Itis worth noting that, Medieval was a historic episode that took placebetween the 5thto the 15thcentury. The era kicked off with the fall down of the Western RomanEmpire and it was followed by Renaissance, and later on, the Age ofDiscovery1.Additionally, medieval period can be described as the Early and theHigh as well as the Late Middle Ages2.However, due to persistent invasion which started in the LateAntiquity and continued till the Early Middle Ages, caused thevarious groups, such as Germanic peoples and barbarian invaders, toform new Kingdoms, which was later named as Western Roman Empire. During the 7thcentury, a part of the Eastern Roman Empire that comprised of MiddleEast and North Africa was ruled by the Caliphate, which was anIslamic empire that was spearheaded by Muhammad’s successors.

Onother hand, Shi’a is one of the largest branches of Islam afterSunni. Shia follows the teaching of Muhammad whose bloodlines goesthrough his cousin Ali3.Therefore, Shi’sm originated from Muhammad’s descendants byconsideration of ruling of Sunni caliphs and not faith, Dhia Islamhas several branches with different trajectory4.The Isma`iliShi`is has lots of branches that have distinct beliefs and practices.This paper will review some of the groups and examine their beliefsas well as practices during the medieval era.It is clear that there is a huge correlation between the medievalperiod and Shi’s communality. The beliefs and practices of Isma`iliShi`is during medieval period were highly strong guided by Islamicreligious.

Backgroundof Shi’is

Shi’aIslam is the second largest branch of Islam and is composed of around15% of all Muslims.

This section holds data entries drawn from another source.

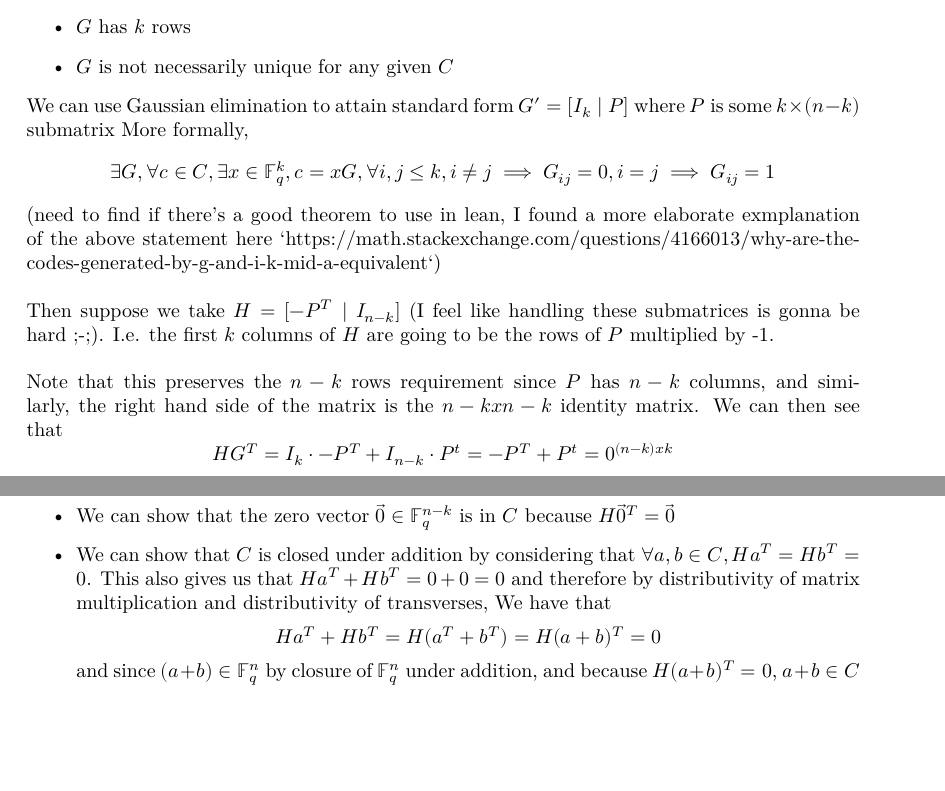
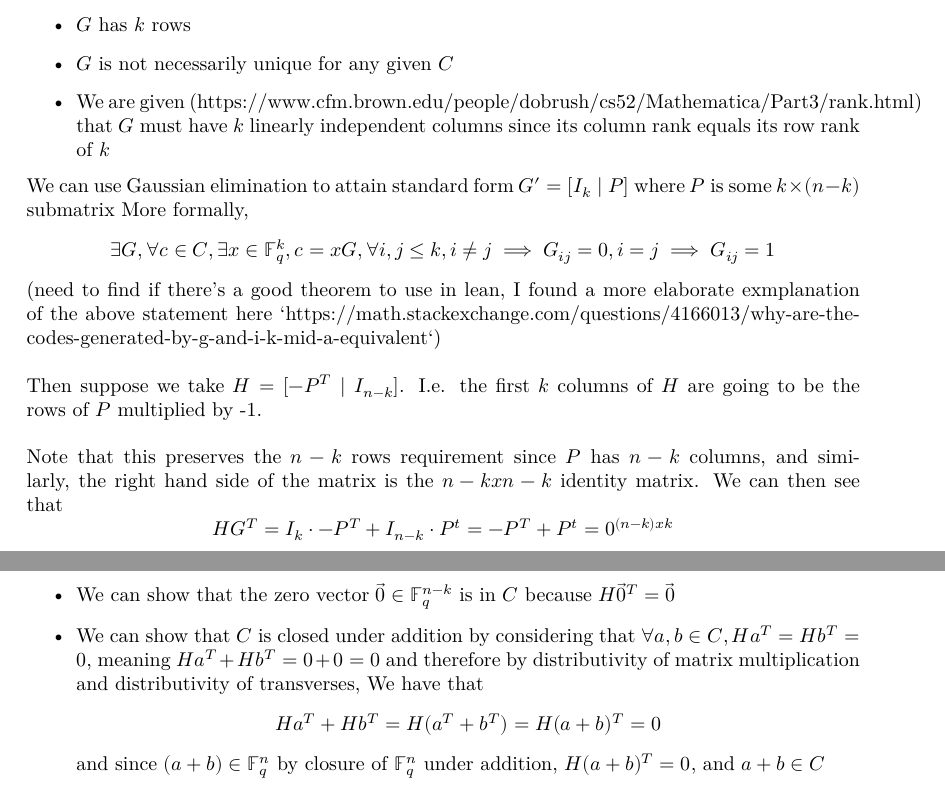
Before and after one commit to wurtylex/LeanECC, a LaTeX document (blueprint/src/print.tex, which reads blueprint/src/sections/LinearCodes/lemmas.tex): two parts of pages 5 and 6 of 8 before the commit and two parts of pages 5 and 6 of 9 after it, joined at a grey line, cut so that both start at the same text, the shorter picture padded with empty space. Compiled offline with XeLaTeX.

Commit message:
linearly indep columns

```diff
--- a/blueprint/src/sections/LinearCodes/lemmas.tex
+++ b/blueprint/src/sections/LinearCodes/lemmas.tex
@@ -65,6 +65,7 @@ We must have $C = \{\mathbf{f}G \mid f \in \mathbb{F}^{k}_{q}\}$.
         \item The rows of $G$ are linearly independent since they are basis vectors
         \item $G$ has $k$ rows
         \item $G$ is not necessarily unique for any given $C$
+        \item We are given (https://www.cfm.brown.edu/people/dobrush/cs52/Mathematica/Part3/rank.html) that $G$ must have $k$ linearly independent columns since its column rank equals its row rank of $k$
     \end{itemize}
     We can use Gaussian elimination to attain standard form $G'=[I_k\mid P]$ where $P$ is some $k \times (n-k)$ submatrix
         More formally,
@@ -74,7 +75,7 @@ We must have $C = \{\mathbf{f}G \mid f \in \mathbb{F}^{k}_{q}\}$.
     (need to find if there's a good theorem to use in lean, I found a more elaborate exmplanation of the above statement here
         `https://math.stackexchange.com/questions/4166013/why-are-the-codes-generated-by-g-and-i-k-mid-a-equivalent`)
     \\\\
-    Then suppose we take $H=[-P^T\mid I_{n-k}]$ (I feel like handling these submatrices is gonna be hard ;-;). I.e. the first $k$ columns of $H$ are going to be the rows of $P$ multiplied by -1.
+    Then suppose we take $H=[-P^T\mid I_{n-k}]$. I.e. the first $k$ columns of $H$ are going to be the rows of $P$ multiplied by -1.
     \\\\
     Note that this preserves the $n-k$ rows requirement since $P$ has $n-k$ columns, and similarly, the right hand side of the matrix is the $n-k x n-k$ identity matrix. We can then see that
     \[HG^T=I_k\cdot -P^T + I_{n-k}\cdot P^t= -P^T+P^t=0^{(n-k) x k}\] i.e. an $(n-k) x k$ with only zeroes as entries
@@ -112,11 +113,10 @@ We must have $C = \{\mathbf{f}G \mid f \in \mathbb{F}^{k}_{q}\}$.
     First we can show that $C \subseteq \mathbb{F}^{n}_{q}$ because $C$ every element of $C$ is already defined as being in $\mathbb{F}^{n}_{q}$. Given this, it should be sufficient to prove that $C$ contains the zero vector and is closed under linear addition and scalar multiplication
     \begin{itemize}
         \item We can show that the zero vector $\vec{0}\in \mathbb{F}^{n-k}_{q}$ is in $C$ because $H\vec{0}^T=\vec{0}$
-        \item We can show that $C$ is closed under addition by considering that $\forall a,b\in C, Ha^T=Hb^T=0$.
-            This also gives us that $Ha^T+Hb^T= 0+0 = 0$
+        \item We can show that $C$ is closed under addition by considering that $\forall a,b\in C, Ha^T=Hb^T=0$, meaning $Ha^T+Hb^T= 0+0 = 0$
             and therefore by distributivity of matrix multiplication and distributivity of transverses, We have that
             \[Ha^T+Hb^T = H(a^T+b^T) = H(a+b)^T = 0\]
-            and since $(a+b)\in \mathbb{F}^{n}_{q}$ by closure of $\mathbb{F}^{n}_{q}$ under addition, and because $H(a+b)^T = 0$, $a+b\in C$
+            and since $(a+b)\in \mathbb{F}^{n}_{q}$ by closure of $\mathbb{F}^{n}_{q}$ under addition, $H(a+b)^T = 0$, and $a+b\in C$
         \item We can show that $C$ is closed under scalar multiplication by considering that $\forall a\in C$ that
             $Ha^T=0$, then $\forall d\in \mathbb{F}_{q}$, that $Ha^T=0 \implies dHa^T = d*0=0$
             which $\implies H(da)^T==0$ because we can commute scalars with matrices and vectors,
```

Shi’a Muslims only recognizes the first caliphas Ali and his descendants5.Shias Muslims don’t agree on how many imams have existed since somesays they are twelve while others fourteen6.They don’t agree also on the last imam. In this case, imamatessuggest I was the twelfth imam, Muhammad al Mahdi while the zayditessuggest it was the fifth imam, zayd, while the isma’lites suggestthe seventh imam, Ismail7.

Nonetheless,shias conquers with each other that the last imam who will come tobring to the end the world went to hiding8.Shi’a believes in three principles of religion namely beliefs individe unity, prophecy, resurrection, divine justice and imams assuccessor of a prophet9.They don’t have beliefs on predestination and accepted the teachingof Mu’tazilites who was Sunnis. The mu’talizites had lamentedthat god is never responsible from any evil and the human beings needto live freely and be independent form the authority of God. Divinejustice beliefs entailed one taking responsibility for his or heractions in which god judges10.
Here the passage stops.